Updated: Oct 7, 2020
“We’re changing the world with technology” – Bill Gates
There is no doubt that the way we communicate has changed drastically over the years, even if some of the changes have been so gradual that we do not notice it on a day by day basis. We take for granted the ability to access the Internet, stream HD movies and videos, and download digital content, all seamlessly and at blazing fast speeds, through our smartphones, tablets and computers even though none of this was possible even a few short years ago. Beyond convenience, however, the rapid changes in technology have transformed the ways that communities, including our LGBT community, communicate, disseminate information, gather, organize and eventually evolve. It is this ability to transform lives and communities that may eventually be recognized as one of the most important results of the rapid technological advancement we are currently experiencing.

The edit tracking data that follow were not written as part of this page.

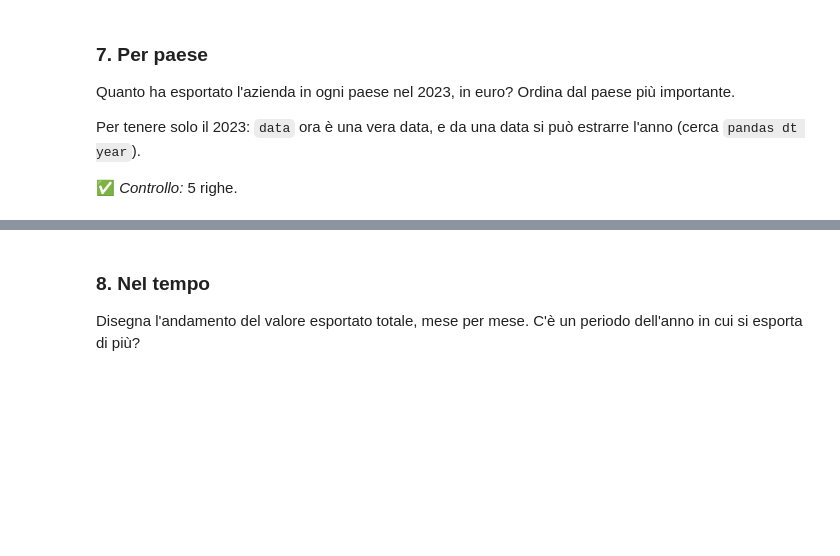
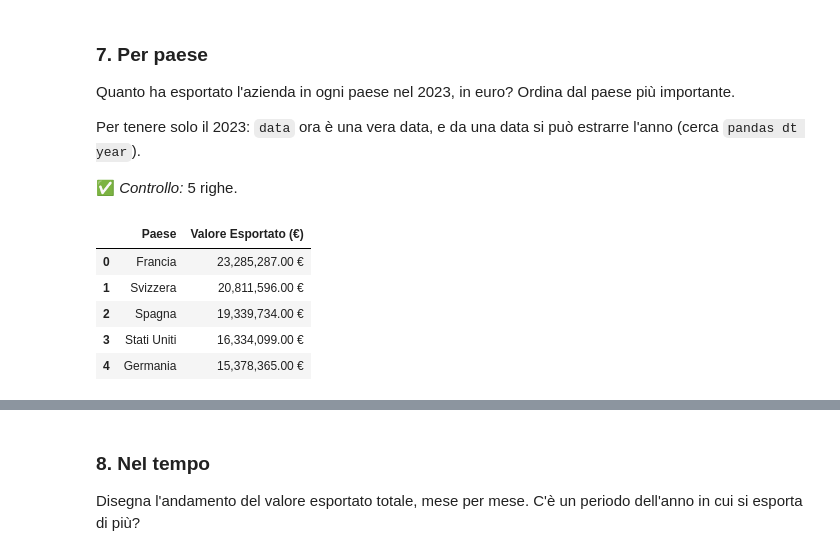
Before and after one commit to zakariarajeb-crypto/SIMA2026, a Jupyter notebook: esercitazioni/E04_pulizia/E04_task.ipynb, the cells around one changed output, grey strips where cells are left out. Cells and saved outputs as stored; diff of their text form; code cells hidden in the pictures; blank space fills up the shorter version.

```diff
--- a/esercitazioni/E04_pulizia/E04_task.ipynb
+++ b/esercitazioni/E04_pulizia/E04_task.ipynb
@@ -221,3 +338,27 @@ Per tenere solo il 2023: `data` ora è una vera data, e da una data si può estr
 ✅ *Controllo:* 5 righe.
 # %%
 # scrivi qui il tuo codice
+# %%
+# 1. Puliamo la colonna 'valore' (rimuoviamo €, spazi, punti delle migliaia e cambiamo la virgola decimale in punto)
+ex["valore"] = ex["valore"].astype(str).str.replace("€", "", regex=False).str.strip()
+ex["valore"] = ex["valore"].str.replace(".", "", regex=False).str.replace(",", ".", regex=False)
+ex["valore"] = pd.to_numeric(ex["valore"], errors="coerce")
+
+# 2. Filtriamo il dataset tenendo solo l'anno 2023
+ex_2023 = ex[ex["mese"].dt.year == 2023]
+
+# 3. Raggruppiamo per paese, sommiamo il valore totale ed ordiniamo in modo decrescente
+esportazioni_2023 = ex_2023.groupby("paese")["valore"].sum().sort_values(ascending=False).reset_index()
+
+# 4. Rinominiamo le colonne per chiarezza e formattiamo l'output numerico
+esportazioni_2023.columns = ["Paese", "Valore Esportato (€)"]
+pd.options.display.float_format = '{:,.2f} €'.format
+
+display(esportazioni_2023)
+# %% [output]
+|  | Paese | Valore Esportato (€) |
+| 0 | Francia | 23,285,287.00 € |
+| 1 | Svizzera | 20,811,596.00 € |
+| 2 | Spagna | 19,339,734.00 € |
+| 3 | Stati Uniti | 16,334,099.00 € |
+| 4 | Germania | 15,378,365.00 € |
```
Also changed, not shown: parts of 15 cells of this notebook.
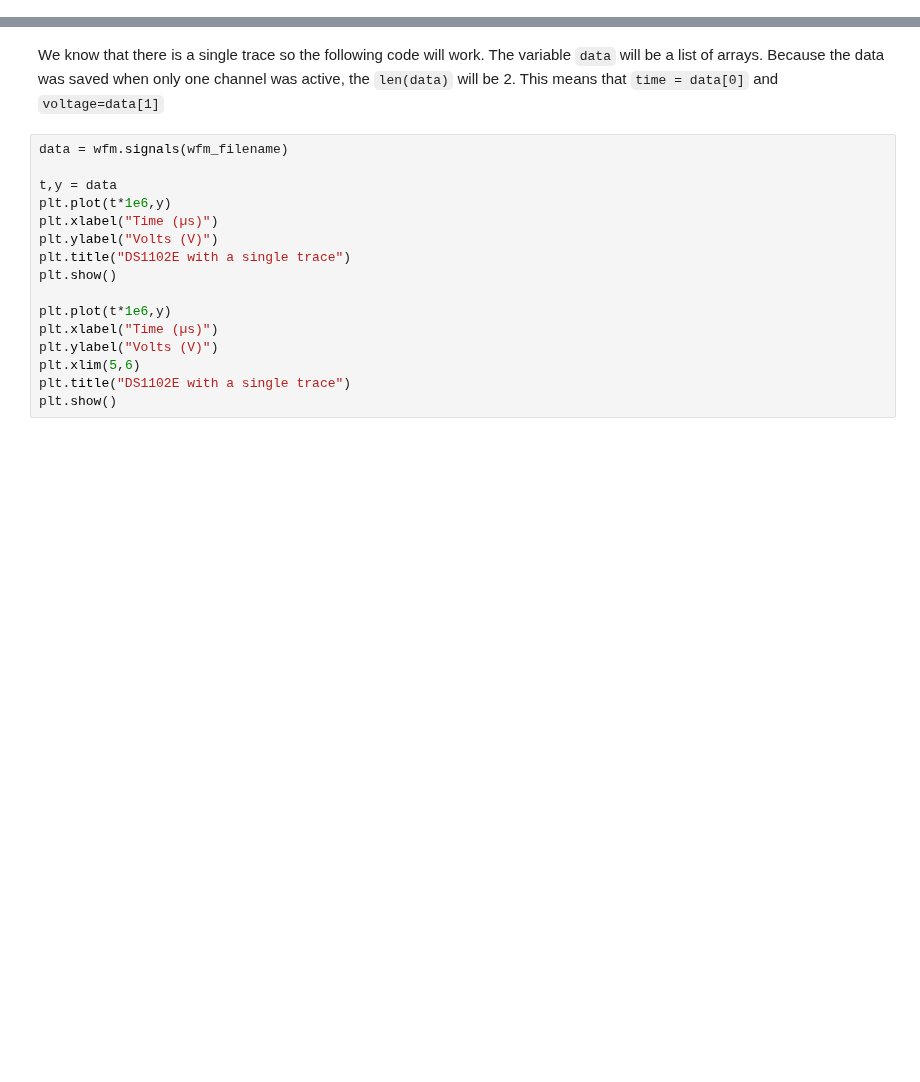
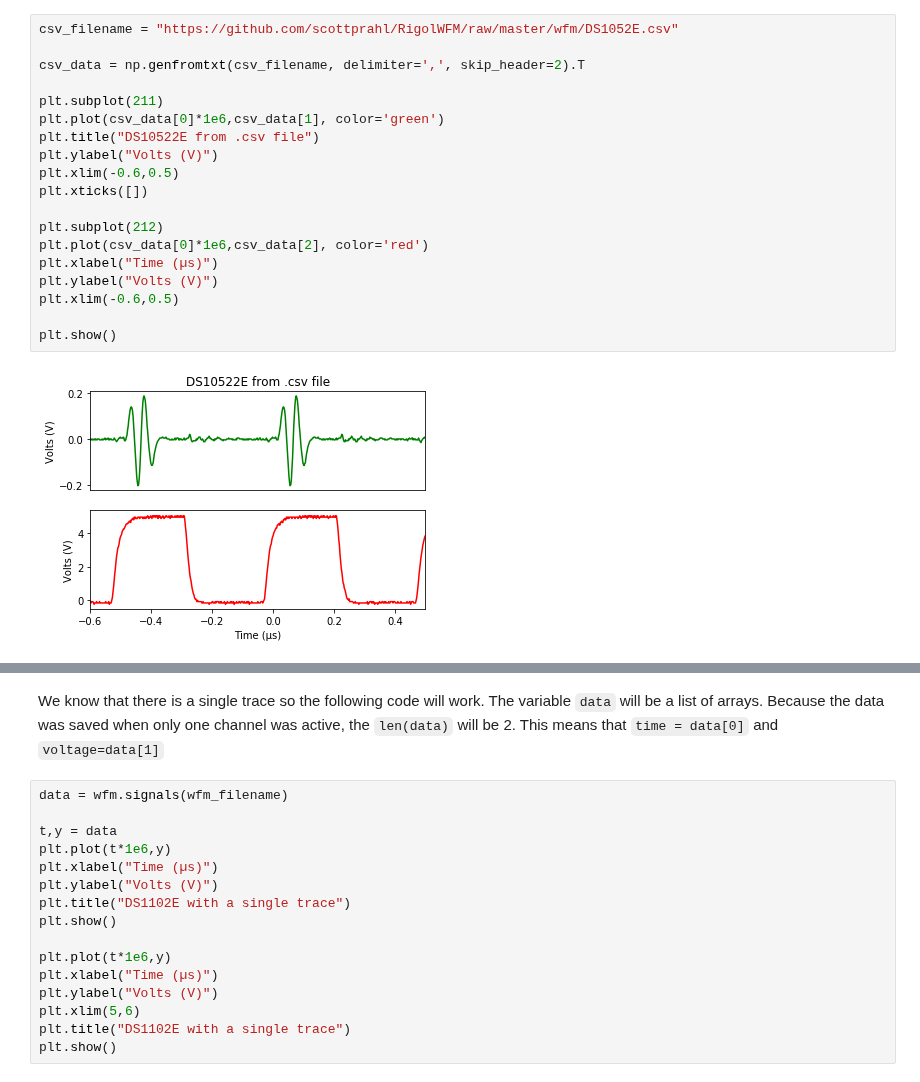
Before and after one commit to scottprahl/RigolWFM, a Jupyter notebook: doc/1-DS1000E-Waveforms.ipynb, the cells around one changed output, grey strips where cells are left out. Saved outputs shown, nothing was run; the diff lists cells and outputs as text; blank space fills up the shorter version.

```diff
--- a/doc/1-DS1000E-Waveforms.ipynb
+++ b/doc/1-DS1000E-Waveforms.ipynb
@@ -34,0 +38,21 @@ except:
+# %%
+csv_filename = "https://github.com/scottprahl/RigolWFM/raw/master/wfm/DS1052E.csv"
+
+csv_data = np.genfromtxt(csv_filename, delimiter=',', skip_header=2).T
+
+plt.subplot(211)
+plt.plot(csv_data[0]*1e6,csv_data[1], color='green')
+plt.title("DS10522E from .csv file")
+plt.ylabel("Volts (V)")
+plt.xlim(-0.6,0.5)
+plt.xticks([])
+
+plt.subplot(212)
+plt.plot(csv_data[0]*1e6,csv_data[2], color='red')
+plt.xlabel("Time (µs)")
+plt.ylabel("Volts (V)")
+plt.xlim(-0.6,0.5)
+
+plt.show()
+# %% [output]
+[figure, added]
```
Also changed, not shown: parts of 17 cells of this notebook, 3 other files.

LGBT Tech recently attended a panel call the Faces of Innovation on Capitol Hill that was held to educate Washington on the importance of broadband for high-tech innovation. At the event, Brett Swanson, CEO of Entropy Economics, released a paper that highlights the connection between broadband investment and innovation. He points out that private companies have invested more than $1 trillion over the past fifteen years which has resulted in vigorous competition among technology providers such as broadband, DSL, satellite, cable and wireless. Without this competition, companies would not be forced to invest in new technologies, nor continue to build out networks or provide faster service. The increase in competition spurs important investment in our networks. It is precisely this competition and constant race to improve technology through innovation and investment that has benefited the LGBT community the most by providing increased technological availability (almost universal connectivity even in rural areas at high connection speeds) at ever-increasing affordability (cheaper prices for greater access). Today LGBT individuals across the country form a national community; however, this was not always the case. Before high-speed broadband was widely available, LGBT groups across the country were limited in their options to meet others and were therefore more isolated and restricted geographically. Increased access to the Internet and faster connection speeds have been major catalysts in helping to build a nationwide community of support and advocacy. According to Bret Swanson, our broadband infrastructure has been made possible by robust competition, ever evolving technology and private investment. Without the investment in broadband networks and the increased access it engendered, it would have been more difficult for LGBT advocacy groups to organize and communicate recent victories, like Hawaii’s legalization of gay marriage and bipartisan passage of the Employment Non-Discrimination Act in the U.S. Senate. Technological investment has also helped increase awareness of LGBT issues and gain crucial victories for LGBT rights. Outside of LGBT issues but still touching LGBT lives, private investment has jump-started a cycle of innovation that is creating jobs and growing our economy. Other panelist including SXSW Interactive Director Hugh Forrest pointed out that access to high speed broadband is what has fueled this growth and will only continue as we come into an era around the ‘Internet of Things’. When faster broadband speeds are made available, companies and innovators create new programs and hardware, making broadband connected devices more appealing to consumers. As more consumers use new devices, apps and programs they drive demand for more broadband leading Internet service providers to invest more in their networks. This cycle of innovation has led to developments in areas like the apps economy, which today employs over 750,000 people. In order to continue our progress in broadband connectivity Swanson recommends that a few policy areas need to be addressed. There are many old policies that apply to broadband networks that were implemented before the creation or wide deployment of these broadband networks that should be reviewed and revised to conform with the realities of a quickly shifting technological landscape. These policies do not necessarily take into account the dynamic nature of our current Internet ecosystem. In order for U.S. broadband technology to continue its rapid evolution, governments – both state and local – should update policies to account for the constantly changing broadband industry. The LGBT community has a lot at stake in this debate. As documented early adopters of new technology, we are at the forefront of this charge. More importantly, the need of private investment that spurs innovation in technology that can then serve as a community building tool cannot be underestimated. The continued encouragement of competition among broadband providers which leads to more efficient and cost efficient technologies thereby allowing more LGBT people to feel connected is an important goal that needs to be encouraged. Ensuring increased access to underserved members of our community (rural LGBT, teens and seniors among others) as well as the education necessary to allow these underserved communities to fully exploit the technology they have access to remains one of the primary goals of LGBT Tech.